When building production-ready services, the advise is to have separate project for your service(s) gRPC API that holds only proto-generated classes both for server and client side usage.
You will then add this project as compile dependency to your gRPC client and gRPC server projects.

To integrate Eureka simply follow the great guide from Spring.

Below are the essential parts of configurations for both server and client projects.

8.1. gRPC Server Project

  • Add eureka starter as dependency of your server project together with generated classes from proto files:

build.gradle
 dependencies {
     compile('org.springframework.cloud:spring-cloud-starter-eureka')
     compile project(":yourProject-api")
 }
  • Configure gRPC server to register itself with Eureka.

    bootstrap.yaml
    spring:
        application:
            name: my-service-name (1)
    1. Eureka’s ServiceId by default is the spring application name, provide it before the service registers itself with Eureka.

    application.yaml
    grpc:
        port: 6565 (1)
    eureka:
        instance:
            nonSecurePort: ${grpc.port} (2)
        client:
            serviceUrl:
                defaultZone: http://${eureka.host:localhost}:${eureka.port:8761}/eureka/ (3)
    1. Specify the port number the gRPC is listening on.

    2. Register the eureka service port to be the same as grpc.port so client will know where to send the requests to.

    3. Specify the registry URL, so the service will register itself with.

  • Expose the gRPC service as part of Spring Boot Application.

    EurekaGrpcServiceApp.java
     @SpringBootApplication
     @EnableEurekaClient
     public class EurekaGrpcServiceApp {
    
         @GRpcService
         public static class GreeterService extends GreeterGrpc.GreeterImplBase {
             @Override
             public void sayHello(GreeterOuterClass.HelloRequest request, StreamObserver<GreeterOuterClass.HelloReply> responseObserver) {
    
             }
         }
    
         public static void main(String[] args) {
             SpringApplication.run(DemoApp.class,args);
         }
     }

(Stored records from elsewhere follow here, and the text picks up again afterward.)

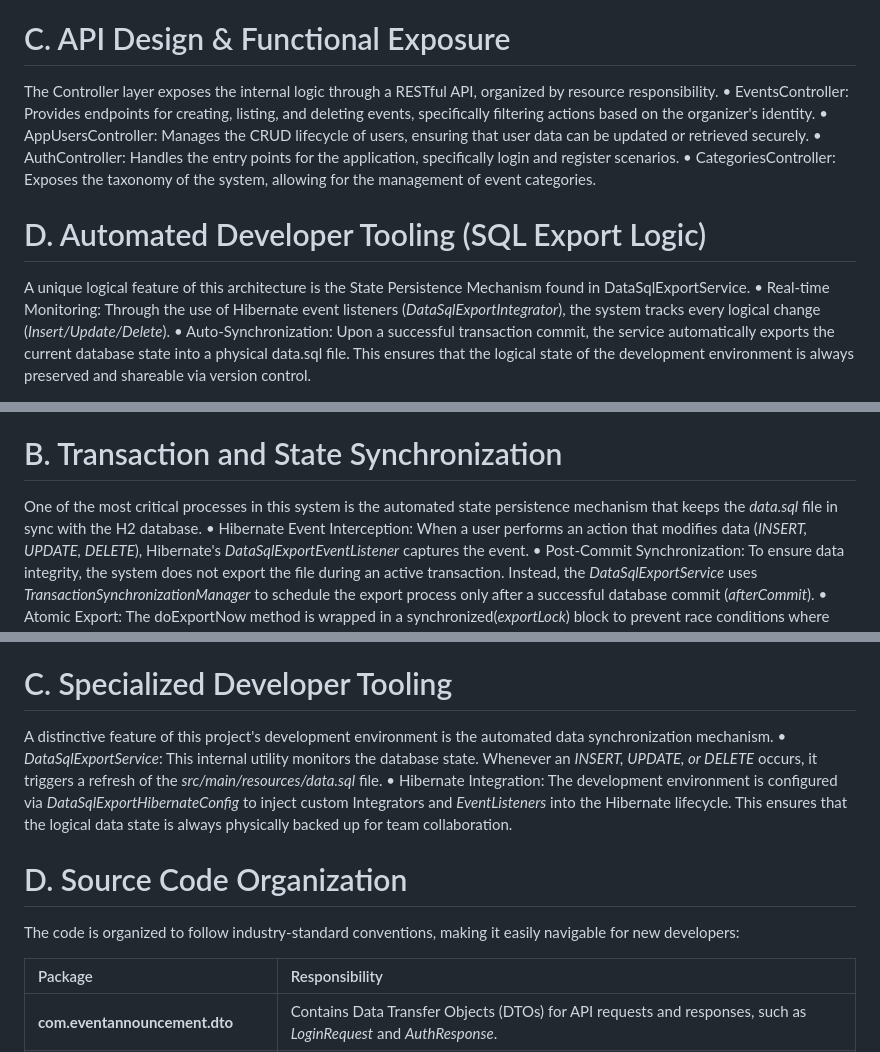
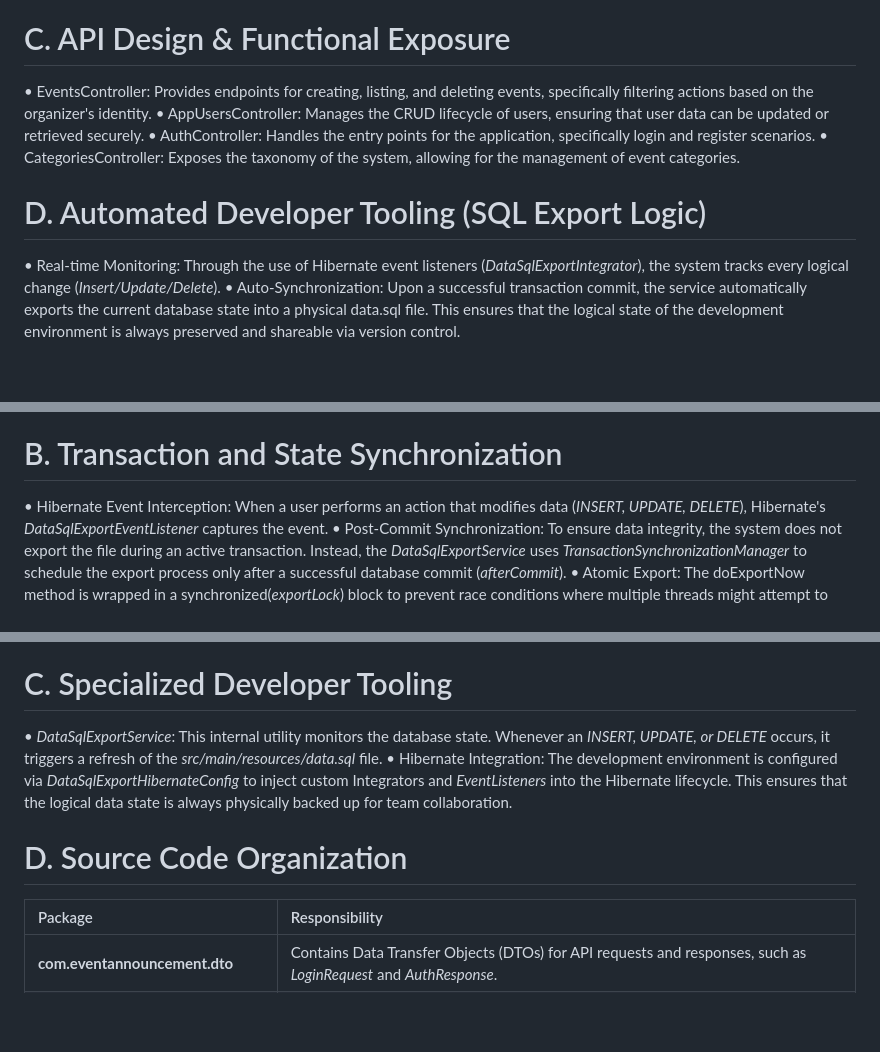
Before and after one commit to ibrahim-cn/Event-Announcement-Site, a Markdown page: ARCHITECTURE.md, 3 parts joined by grey strips. GitHub-like rendering; blank space fills up the shorter version.

```diff
--- a/ARCHITECTURE.md
+++ b/ARCHITECTURE.md
@@ -113,13 +113,11 @@ o	Validation: Ensures that both the event and the user exist and are active befo
 •	**Lifecycle Management (EventService):**
 o	Cascade Cleanup: When an event is deleted, the service ensures all related registrations are purged first to maintain referential integrity.
 # C. API Design & Functional Exposure
-The Controller layer exposes the internal logic through a RESTful API, organized by resource responsibility.
 •	EventsController: Provides endpoints for creating, listing, and deleting events, specifically filtering actions based on the organizer's identity.
 •	AppUsersController: Manages the CRUD lifecycle of users, ensuring that user data can be updated or retrieved securely.
 •	AuthController: Handles the entry points for the application, specifically login and register scenarios.
 •	CategoriesController: Exposes the taxonomy of the system, allowing for the management of event categories.
 # D. Automated Developer Tooling (SQL Export Logic)
-A unique logical feature of this architecture is the State Persistence Mechanism found in DataSqlExportService.
 •	Real-time Monitoring: Through the use of Hibernate event listeners (*DataSqlExportIntegrator*), the system tracks every logical change (*Insert/Update/Delete*).
 •	Auto-Synchronization: Upon a successful transaction commit, the service automatically exports the current database state into a physical data.sql file. This ensures that the logical state of the development environment is always preserved and shareable via version control.
 
@@ -133,7 +131,6 @@ The system operates as a stateless web application where each HTTP request is ha
 •	Authentication Process: The *JwtAuthenticationFilter* intercepts requests to extract the "Bearer" token. It uses the *JwtService* to validate the token and extract the user's email. If valid, an Authentication object is injected into the SecurityContextHolder, allowing subsequent layers to identify the user.
 •	Authorization: The *SecurityConfig* defines rules (e.g., *.authenticated()*) that processes must satisfy before reaching the Controller layer.
 # B. Transaction and State Synchronization
-One of the most critical processes in this system is the automated state persistence mechanism that keeps the *data.sql* file in sync with the H2 database.
 •	Hibernate Event Interception: When a user performs an action that modifies data (*INSERT, UPDATE, DELETE*), Hibernate's *DataSqlExportEventListener* captures the event.
 •	Post-Commit Synchronization: To ensure data integrity, the system does not export the file during an active transaction. Instead, the *DataSqlExportService* uses *TransactionSynchronizationManager* to schedule the export process only after a successful database commit (*afterCommit*).
 •	Atomic Export: The doExportNow method is wrapped in a synchronized(*exportLock*) block to prevent race conditions where multiple threads might attempt to write to the *data.sql file* at the same time.
@@ -178,11 +174,9 @@ The system is developed using Java 21 and Spring Boot 3.4.4, managed primarily t
 •	JSON Web Tokens (JWT): Implements io.jsonwebtoken (JJWT) for secure, stateless authentication.
 •	Database: Employs an H2 In-Memory Database to facilitate rapid development and testing without requiring external database installation.
 # C. Specialized Developer Tooling
-A distinctive feature of this project's development environment is the automated data synchronization mechanism.
 •	*DataSqlExportService*: This internal utility monitors the database state. Whenever an *INSERT, UPDATE, or DELETE* occurs, it triggers a refresh of the *src/main/resources/data.sql* file.
 •	Hibernate Integration: The development environment is configured via *DataSqlExportHibernateConfig* to inject custom Integrators and *EventListeners* into the Hibernate lifecycle. This ensures that the logical data state is always physically backed up for team collaboration.
 # D. Source Code Organization
-The code is organized to follow industry-standard conventions, making it easily navigable for new developers:
 
 | Package | Responsibility |
 | :--- | :--- |
```
Also changed, not shown: other parts of ARCHITECTURE.md (+0 -4 lines).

8.2. gRPC Client Project

  • Add eureka starter as dependency of your client project together with generated classes from proto files:

build.gradle
 dependencies {
     compile('org.springframework.cloud:spring-cloud-starter-eureka')
     compile project(":yourProject-api")
 }
  • Configure client to find the eureka service registry:

application.yaml
eureka:
  client:
    register-with-eureka: false (1)
    service-url:
      defaultZone: http://${eureka.host:localhost}:${eureka.port:8761}/eureka/ (2)
  1. false if this project is not meant to act as a service to another client.

  2. Specify the registry URL, so this client will know where to look up the required service.

GreeterServiceConsumerApplication.java
@EnableEurekaClient
@SpringBootApplication
public class GreeterServiceConsumerApplication {
 public static void main(String[] args) {
   SpringApplication.run(GreeterServiceConsumerApplication.class, args);
 }
}
  • Use EurekaClient to get the coordinates of gRPC service instance from Eureka and consume the service :

GreeterServiceConsumer.java
@EnableEurekaClient
@Component
public class GreeterServiceConsumer {
    @Autowired
    private EurekaClient client;

    public void greet(String name) {
        final InstanceInfo instanceInfo = client.getNextServerFromEureka("my-service-name", false);(1)
        final ManagedChannel channel = ManagedChannelBuilder.forAddress(instanceInfo.getIPAddr(), instanceInfo.getPort())
                .usePlaintext()
                .build(); (2)
        final GreeterServiceGrpc.GreeterServiceFutureStub stub = GreeterServiceGrpc.newFutureStub(channel); (3)
        stub.greet(name); (4)

    }
}
  1. Get the information about the my-service-name instance.

  2. Build channel accordingly.

  3. Create stub using the channel.

  4. Invoke the service.

9. License

Apache 2.0